“You Don't Know What You've Got Until They Get in There”: Older Residents' Perspectives of Budget Hotels As Micro-Communities of Affiliation
Methods: In this qualitative study, a purposive sample of 15 low-income older adults aged 49-64, were recruited to participate in this study to understand the residential context of budget hotels and health. Participants earned less than $33,000 annually, and lived exclusively in a budget hotel an average of 59 weeks as a result of housing displacement. Data were gathered using photo-elicitation techniques, which are effective in allowing participants to visually describe their physical and social worlds using photographic images during in-depth, semi-structured interviews. Interviews, lasting between 60-90 minutes, were tape-recorded and transcribed verbatim. AtlasTi 5.5 qualitative data analysis software was used to code and analyze transcripts, photographs, and analytic memos.
Findings: Two themes of affiliation within the budget hotel micro-community emerged from the data: socio-spatial and temporal.

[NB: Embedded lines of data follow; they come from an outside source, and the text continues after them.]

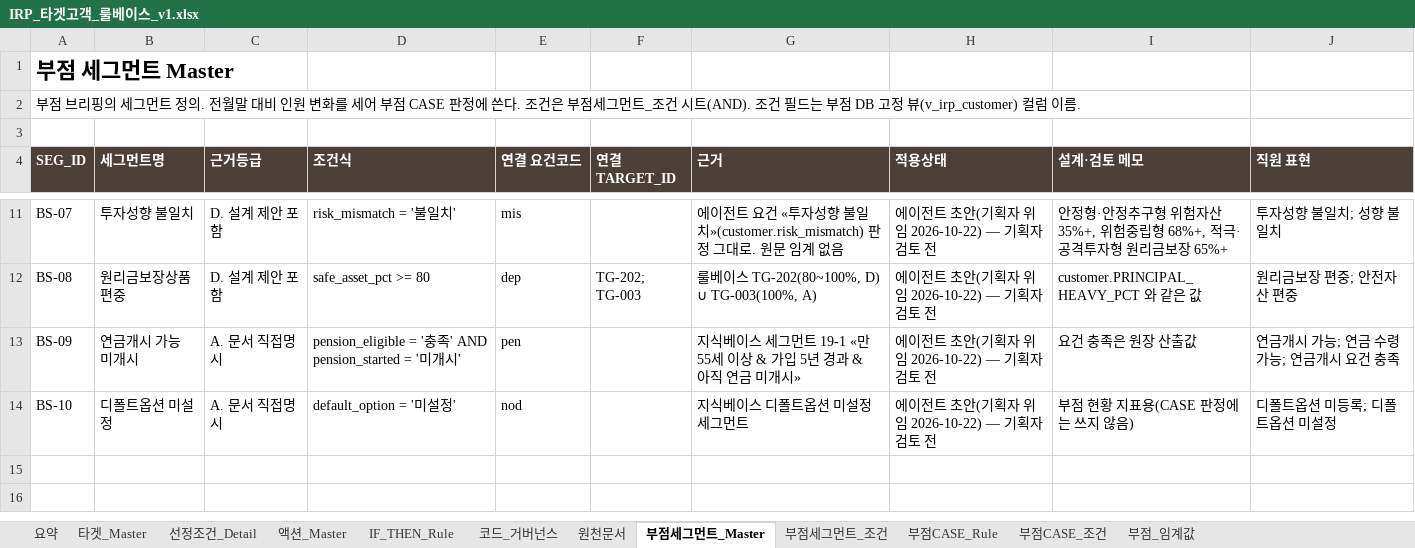
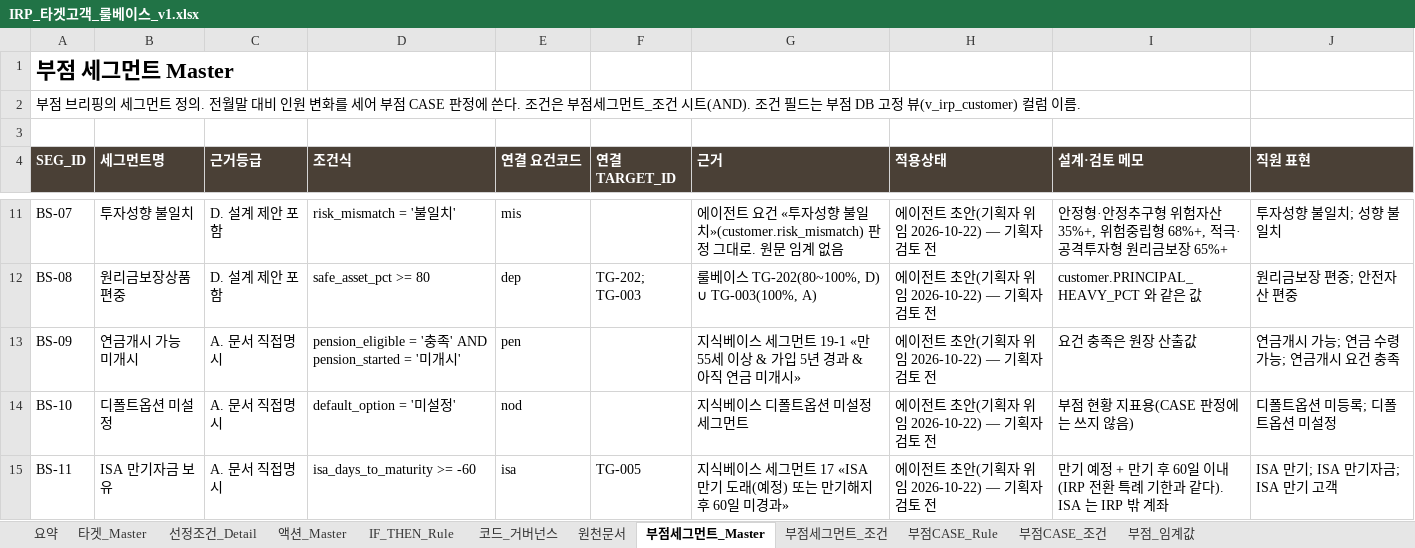
Before and after one commit to 09sunwoo-a/Pension_agent, an Excel workbook: IRP_타겟고객_룰베이스_v1.xlsx, sheet 부점세그먼트_Master, drawn as a sheet; only a part is shown, gaps mark what is left out; values as stored, in another font and other column widths than the file's, no borders; the diff names each change by its address in the sheet, - before the commit and + after, or states it on an @@ line.

```diff
--- a/IRP_타겟고객_룰베이스_v1.xlsx (sheet 부점세그먼트_Master)
+++ b/IRP_타겟고객_룰베이스_v1.xlsx (sheet 부점세그먼트_Master)
+row 15: BS-11 | ISA 만기자금 보유 | A. 문서 직접명시 | isa_days_to_maturity >= -60 | isa | TG-005 | 지식베이스 세그먼트 17 «ISA 만기 도래(예정) 또는 만기해지 후 60일 미경과» | 에이전트 초안(기획자 위임 2026-10-22) — 기획자 검토 전 | 만기 예정 + 만기 후 60일 이내(IRP 전환 특례 기한과 같다). ISA 는 IRP 밖 계좌 | ISA 만기; ISA 만기자금; ISA 만기 고객
```
Also changed, not shown: sheet 부점세그먼트_조건, 7 other files.
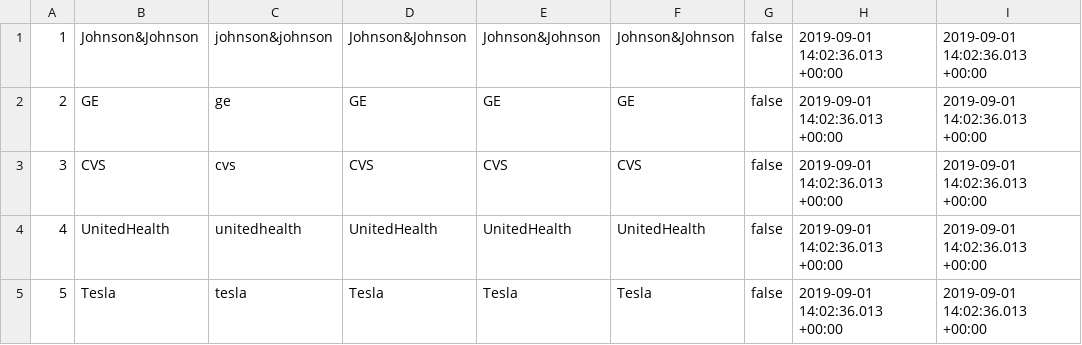
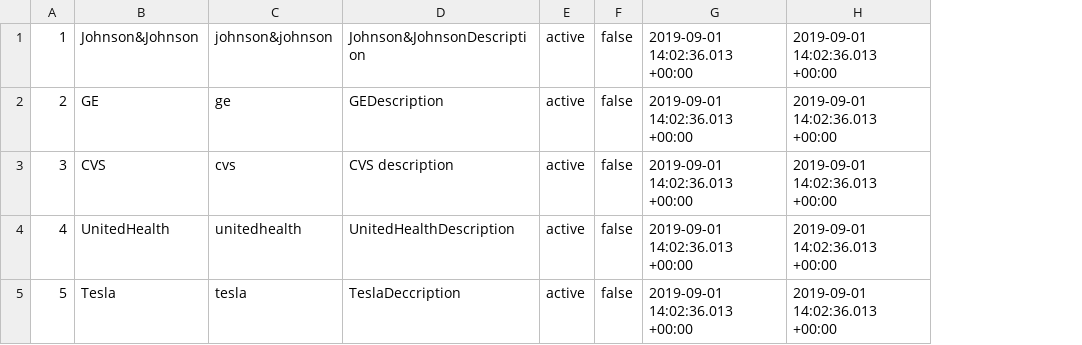
Before and after one commit to jscottusf/CriShipped, a CSV file: seeders/data/brand.csv, drawn as a sheet; removed rows and columns are numbered as before the commit, all else as after; the diff names each change by its address in the sheet, - before the commit and + after, or states it on an @@ line.

```diff
--- a/seeders/data/brand.csv
+++ b/seeders/data/brand.csv
-column D, rows 1-5: Johnson&Johnson | GE | CVS | UnitedHealth | Tesla
-column E, rows 1-5: Johnson&Johnson | GE | CVS | UnitedHealth | Tesla
-column F, rows 1-5: Johnson&Johnson | GE | CVS | UnitedHealth | Tesla
+column D, rows 1-5: Johnson&JohnsonDescription | GEDescription | CVS description | UnitedHealthDescription | TeslaDeccription
+column E, rows 1-5: all active
```
Also changed, not shown: 6 other files.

The socio-spatial micro-community affiliation consisted of people who were insiders at the hotel (rulers, heroes, undesirables) and people who were outsiders in the hotel neighborhood (scammers, harassers, healers). The temporal micro-community affiliation referred to tenured resident identities (long-termers, weekenders, and night crawlers). Occasioned interactions between people within these two domains of micro-community affiliation created dynamic, and often disturbing, contexts that influenced older adult health and wellbeing.

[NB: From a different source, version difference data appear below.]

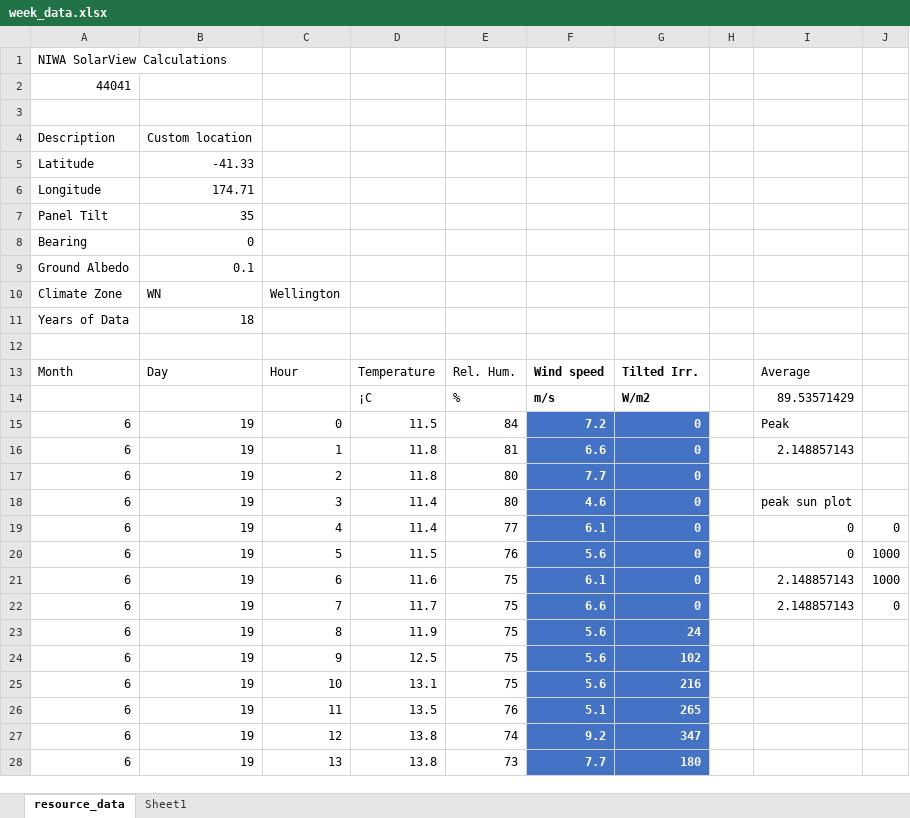
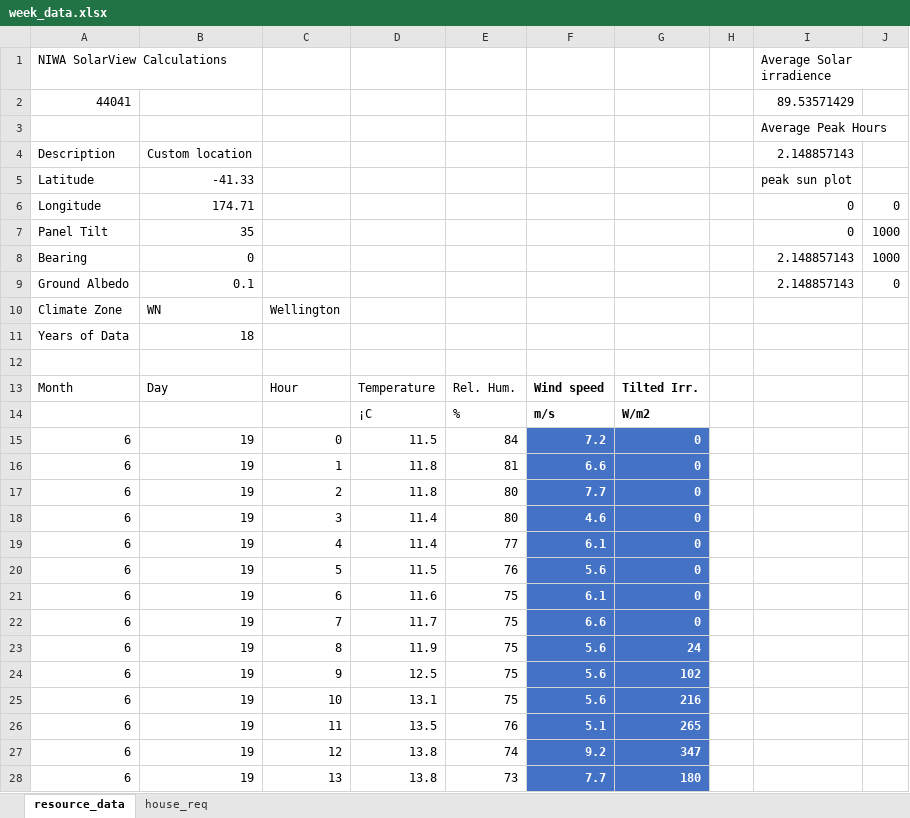
Before and after one commit to eisendaniel/uni, an Excel workbook: 2020/RESE412/Project_1/data/week_data.xlsx, sheet resource_data, drawn as a sheet; only a part is shown; values as stored, in another font and other column widths than the file's, no borders; the diff names each change by its address in the sheet, - before the commit and + after, or states it on an @@ line.

```diff
--- a/2020/RESE412/Project_1/data/week_data.xlsx (sheet resource_data)
+++ b/2020/RESE412/Project_1/data/week_data.xlsx (sheet resource_data)
-sheet tab: Sheet1
+sheet tab: house_req
-I1: (empty)
+I1: Average Solar irradience
-I2: (empty)
+I2: 89.53571429
-I3: (empty)
+I3: Average Peak Hours
-I4: (empty)
+I4: 2.148857143
-I5: (empty)
+I5: peak sun plot
-I6:I7: (empty)
+I6:I7: 0
-J6: (empty)
+J6: 0
-J7:J8: (empty)
+J7:J8: 1000
-I8:I9: (empty)
+I8:I9: 2.148857143
-J9: (empty)
+J9: 0
-I13: Average
+I13: (empty)
-I14: 89.53571429
+I14: (empty)
-I15: Peak
+I15: (empty)
-I16: 2.148857143
+I16: (empty)
-I18: peak sun plot
+I18: (empty)
-I19:I20: 0
+I19:I20: (empty)
-J19: 0
+J19: (empty)
-J20:J21: 1000
+J20:J21: (empty)
-I21:I22: 2.148857143
+I21:I22: (empty)
-J22: 0
+J22: (empty)
```
Also changed, not shown: sheet house_req, 2020/RESE412/Project_1/data/Info_for_A1.xlsx, 18 other files.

Conclusions and Implications: Findings of this study highlight subgroup affiliations among residents at budget hotels and micro-community interactions that influence health and well-being for older adults. From this research, practitioners can learn about socio-spatial and temporal affiliations that hinder a sense of community and contribute to poorer resident health management and health outcomes. Additionally, positive affiliations that exist within these micro-communities are identified as resources for community building and resource development for older residents. This research also expands the literature on communities that house an understudied population of low-income older adults.